Lessons for Irish Start-ups from TC40?

22nd of September 2007 by conor

I was lucky enough to attend TC40 as a guest of Cubic Telecom last week and came away buzzing with energy and ideas. Whilst the echo-chamber of Silicon Valley was at maximum volume, there were still many useful things that Irish web start-ups could take from the two days.

I’ll admit that I came away suffering badly from greener-grass syndrome. Seeing Geni having a $100m valuation or a single-city dating site with 6m uniques per month gives you a sense of the scale difference between there and here. I talked to one Dutch entrepreneur who felt he had to go to the USA to build his site and has never looked back. I talked to several who are thinking about it and discovered that an old friend of mine has made the move too.

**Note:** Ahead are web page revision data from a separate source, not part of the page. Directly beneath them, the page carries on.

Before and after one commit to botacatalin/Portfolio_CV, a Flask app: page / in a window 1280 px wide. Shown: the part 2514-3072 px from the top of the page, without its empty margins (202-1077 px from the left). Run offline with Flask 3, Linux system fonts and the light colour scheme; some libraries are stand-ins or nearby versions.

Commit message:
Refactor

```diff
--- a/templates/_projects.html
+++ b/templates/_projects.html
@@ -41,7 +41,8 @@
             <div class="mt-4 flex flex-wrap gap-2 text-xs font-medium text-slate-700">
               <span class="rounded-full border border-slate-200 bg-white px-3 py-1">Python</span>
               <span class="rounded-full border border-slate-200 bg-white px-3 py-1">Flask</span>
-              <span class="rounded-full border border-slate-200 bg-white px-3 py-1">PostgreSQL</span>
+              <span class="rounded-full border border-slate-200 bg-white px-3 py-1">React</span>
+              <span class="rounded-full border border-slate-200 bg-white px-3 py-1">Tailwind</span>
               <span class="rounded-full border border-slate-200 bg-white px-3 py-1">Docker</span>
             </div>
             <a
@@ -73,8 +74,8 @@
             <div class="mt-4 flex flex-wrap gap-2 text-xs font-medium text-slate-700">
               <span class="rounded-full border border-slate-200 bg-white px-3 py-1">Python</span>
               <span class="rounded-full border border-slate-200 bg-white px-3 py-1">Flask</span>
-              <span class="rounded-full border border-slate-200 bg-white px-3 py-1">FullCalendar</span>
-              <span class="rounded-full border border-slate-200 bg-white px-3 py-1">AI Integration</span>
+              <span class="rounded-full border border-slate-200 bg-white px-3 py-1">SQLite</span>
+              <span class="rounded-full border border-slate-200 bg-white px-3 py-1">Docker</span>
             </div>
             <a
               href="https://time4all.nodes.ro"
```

Enterprise Ireland told me that this is the first year since the crash that the numbers of Irish moving their bases to SV has become noticeable. However the consensus was that a move to the US should never be done just to get access to capital. It must be your target market and whatever USP you have in Ireland must remain one in the USA or you will find it impossible to rise above the noise. Access to developers is a major problem once again in SV so keeping the engineering function in Ireland (or moving it to Eastern Europe or India) is the way to go.

Jeff Clavier announced a new fund at the event and it struck me as the ideal structure for an Irish one. A mix of Jeff himself, institutional investors and other angels have come together to create a small seed fund of $12m with investments ranging from $100k to $500k. I’d much prefer that EI took this approach with their leverage money and pulled together a team like that. Imagine a fund with Brian Caulfield, Chris Horn, Peter Conlon and Jerry Kennelly on board!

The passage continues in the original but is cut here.